Analysis: This practice makes a lot of sense. A funeral is a liminal space, as it is the final celebration of the life of someone who is now deceased. With that comes a lot of uncertainty, and fear that death can come for anyone else next. By washing your hands before entering a home, you don’t cross the doorway between a graveyard or a cemetery – a place of death, and your house – a place where you live/where life happens. This also promotes the idea that death can linger/cling to a live person, and having a ritualistic cleansing of death from your hands encourages a sense of protection, and that it won’t come for you next. 

‘Joota Chori’: Dipping Your Toes Into a New Phase of Life

The Interviewer will be referred to as ‘I’, and the informant as ‘S’. Translations for Hindi words will be italicised and in parentheses. The Informant is a 52-year-old Punjabi mother, born and raised in North India. ‘Joota Chori’ essentially means stealing shoes.

I: So, we have many wedding rituals and games, and practical jokes are part of that. Could you describe one?

S: Yeah, this is during the wedding ceremony, or you could say through and post it, but somewhere during the wedding ceremony, when the — both the groom and the bride have to remove their footwear to get onto the… the podium for the phere (Seven circumambulations performed by the bride and groom during Indian weddings), the sacred… the holy ritual, the seven rounds we take. So, at that point in time, the girl’s sisters and friends, they get together and hide the groom’s shoes. Basically, to seek ransom in return, at some point, and make some money, some cash. And the boy’s brothers and friends are attempting to manage to make sure they don’t manage that, and if they do manage it, they’re attempting to kind of… look for the shoes and find them to save that money. It becomes a major, a big thing, good fun thing, and mostly the girl’s sisters and friends make money. The guy comes practically prepared for it [she laughs], that x amount will mostly have to be given.

I: So, would you say it’s kind of like a rite of passage, in that sense?

S: Rite of passage, introducing each other to the families, the families and friends, yeah. Testing them and joking around, getting familiar.
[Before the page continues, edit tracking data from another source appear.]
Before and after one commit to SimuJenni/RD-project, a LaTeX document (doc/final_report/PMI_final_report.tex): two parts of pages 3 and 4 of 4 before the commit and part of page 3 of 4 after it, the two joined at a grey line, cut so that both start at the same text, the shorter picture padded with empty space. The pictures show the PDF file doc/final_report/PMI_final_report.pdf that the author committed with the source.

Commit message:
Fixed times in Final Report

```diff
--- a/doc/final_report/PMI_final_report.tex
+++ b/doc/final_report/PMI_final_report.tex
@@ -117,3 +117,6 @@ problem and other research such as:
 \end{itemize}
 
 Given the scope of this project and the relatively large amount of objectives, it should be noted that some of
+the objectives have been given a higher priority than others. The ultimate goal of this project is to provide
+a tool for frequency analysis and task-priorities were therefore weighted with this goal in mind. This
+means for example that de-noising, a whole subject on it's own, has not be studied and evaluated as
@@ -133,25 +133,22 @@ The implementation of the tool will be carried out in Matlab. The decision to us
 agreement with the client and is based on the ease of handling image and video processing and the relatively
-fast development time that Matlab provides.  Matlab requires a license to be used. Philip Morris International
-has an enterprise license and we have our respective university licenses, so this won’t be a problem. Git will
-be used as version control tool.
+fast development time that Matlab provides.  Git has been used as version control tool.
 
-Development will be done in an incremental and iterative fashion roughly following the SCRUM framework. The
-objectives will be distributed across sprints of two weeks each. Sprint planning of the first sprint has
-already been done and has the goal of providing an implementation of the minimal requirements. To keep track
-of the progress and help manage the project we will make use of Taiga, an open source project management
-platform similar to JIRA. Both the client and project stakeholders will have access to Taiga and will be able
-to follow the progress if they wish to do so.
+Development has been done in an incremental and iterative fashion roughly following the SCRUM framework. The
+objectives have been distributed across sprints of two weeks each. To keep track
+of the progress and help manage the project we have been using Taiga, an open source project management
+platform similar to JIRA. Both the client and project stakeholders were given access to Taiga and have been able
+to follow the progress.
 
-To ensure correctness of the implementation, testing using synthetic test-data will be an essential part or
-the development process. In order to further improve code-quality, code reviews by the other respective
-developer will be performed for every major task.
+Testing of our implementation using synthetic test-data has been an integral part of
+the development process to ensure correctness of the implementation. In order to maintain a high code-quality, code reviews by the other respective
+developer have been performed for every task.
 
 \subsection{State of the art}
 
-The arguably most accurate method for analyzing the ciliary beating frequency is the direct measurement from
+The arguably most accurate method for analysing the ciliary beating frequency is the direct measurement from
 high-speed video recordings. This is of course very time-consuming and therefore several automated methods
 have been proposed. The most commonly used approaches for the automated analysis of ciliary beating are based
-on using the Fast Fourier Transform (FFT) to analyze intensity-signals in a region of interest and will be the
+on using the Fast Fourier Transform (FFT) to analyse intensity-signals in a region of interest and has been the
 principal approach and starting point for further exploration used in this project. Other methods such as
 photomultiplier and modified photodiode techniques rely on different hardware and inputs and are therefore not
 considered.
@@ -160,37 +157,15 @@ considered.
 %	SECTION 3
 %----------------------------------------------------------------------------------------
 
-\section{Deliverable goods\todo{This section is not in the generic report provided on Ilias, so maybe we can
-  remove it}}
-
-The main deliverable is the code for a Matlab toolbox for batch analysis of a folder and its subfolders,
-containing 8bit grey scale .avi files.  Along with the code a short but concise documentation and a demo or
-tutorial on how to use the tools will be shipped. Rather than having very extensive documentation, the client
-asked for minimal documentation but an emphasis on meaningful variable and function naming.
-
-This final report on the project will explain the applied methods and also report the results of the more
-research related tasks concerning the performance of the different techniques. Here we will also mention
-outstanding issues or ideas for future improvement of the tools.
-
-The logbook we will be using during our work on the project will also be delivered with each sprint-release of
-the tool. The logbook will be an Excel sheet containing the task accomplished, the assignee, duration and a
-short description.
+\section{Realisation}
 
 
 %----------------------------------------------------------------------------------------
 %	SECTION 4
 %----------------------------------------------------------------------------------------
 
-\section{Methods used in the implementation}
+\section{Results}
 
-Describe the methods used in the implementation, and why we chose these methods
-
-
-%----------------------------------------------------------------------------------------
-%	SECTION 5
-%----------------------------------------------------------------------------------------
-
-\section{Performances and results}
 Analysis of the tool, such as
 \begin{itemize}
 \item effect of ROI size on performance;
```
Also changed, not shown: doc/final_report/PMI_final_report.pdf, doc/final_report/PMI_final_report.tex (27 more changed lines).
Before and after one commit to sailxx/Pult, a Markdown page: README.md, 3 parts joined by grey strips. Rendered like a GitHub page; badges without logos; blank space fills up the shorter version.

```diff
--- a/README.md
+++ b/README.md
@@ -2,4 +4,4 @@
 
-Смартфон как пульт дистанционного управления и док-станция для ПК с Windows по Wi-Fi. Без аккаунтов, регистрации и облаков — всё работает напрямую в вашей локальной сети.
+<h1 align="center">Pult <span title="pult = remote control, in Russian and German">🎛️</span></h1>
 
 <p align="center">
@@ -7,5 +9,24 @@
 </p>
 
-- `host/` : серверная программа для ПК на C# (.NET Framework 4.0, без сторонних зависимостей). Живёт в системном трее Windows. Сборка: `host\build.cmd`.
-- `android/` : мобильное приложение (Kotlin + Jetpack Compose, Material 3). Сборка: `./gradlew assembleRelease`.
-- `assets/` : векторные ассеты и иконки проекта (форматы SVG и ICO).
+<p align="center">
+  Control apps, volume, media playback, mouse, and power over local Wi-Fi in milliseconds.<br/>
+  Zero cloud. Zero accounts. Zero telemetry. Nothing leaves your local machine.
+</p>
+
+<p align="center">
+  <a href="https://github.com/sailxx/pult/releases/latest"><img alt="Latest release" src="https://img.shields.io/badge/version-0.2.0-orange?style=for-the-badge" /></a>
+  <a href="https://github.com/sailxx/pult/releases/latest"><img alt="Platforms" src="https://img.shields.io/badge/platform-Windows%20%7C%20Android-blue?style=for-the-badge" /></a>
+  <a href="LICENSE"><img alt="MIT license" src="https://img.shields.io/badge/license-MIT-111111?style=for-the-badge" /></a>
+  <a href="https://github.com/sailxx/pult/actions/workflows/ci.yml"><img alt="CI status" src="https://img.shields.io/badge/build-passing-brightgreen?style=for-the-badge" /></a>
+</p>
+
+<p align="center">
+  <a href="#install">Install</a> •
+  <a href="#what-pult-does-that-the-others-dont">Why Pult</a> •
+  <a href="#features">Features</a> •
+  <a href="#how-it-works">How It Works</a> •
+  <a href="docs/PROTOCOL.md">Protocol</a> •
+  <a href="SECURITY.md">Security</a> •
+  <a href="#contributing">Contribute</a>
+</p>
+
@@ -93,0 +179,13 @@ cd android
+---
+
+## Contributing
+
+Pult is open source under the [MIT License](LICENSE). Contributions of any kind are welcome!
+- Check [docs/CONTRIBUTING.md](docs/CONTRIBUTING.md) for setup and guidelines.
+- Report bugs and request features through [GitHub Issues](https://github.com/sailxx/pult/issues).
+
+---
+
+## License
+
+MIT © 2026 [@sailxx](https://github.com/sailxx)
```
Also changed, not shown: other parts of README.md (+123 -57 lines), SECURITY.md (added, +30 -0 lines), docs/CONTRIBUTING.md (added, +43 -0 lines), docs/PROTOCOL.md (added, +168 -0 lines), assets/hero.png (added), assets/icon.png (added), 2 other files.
Weddings are often known to involve the liminal space, the transition period where one person is moving from a certain identity (the family they were born into), to another one (the family they are marrying into). This liminal space is between the stages of departure from the initial and arrival and acceptance into the latter, and therefore, practical jokes and rituals are part of the experience, even in Indian weddings. Here, the practical joke is, as my informant states, a rite of passage, a welcoming of both parties into their counterpart families and communities, and they also have the auxiliary purpose of acquainting both families and friend-groups with each other in a lighthearted, fun way. This wedding game, a practical joke, signifies the introduction of the two families at the wedding, as well as the initiation of the bride and groom into these families, since the people being ‘pranked’ are not exactly entirely moved away from their previous community, and neither are they fully integrated into the new one.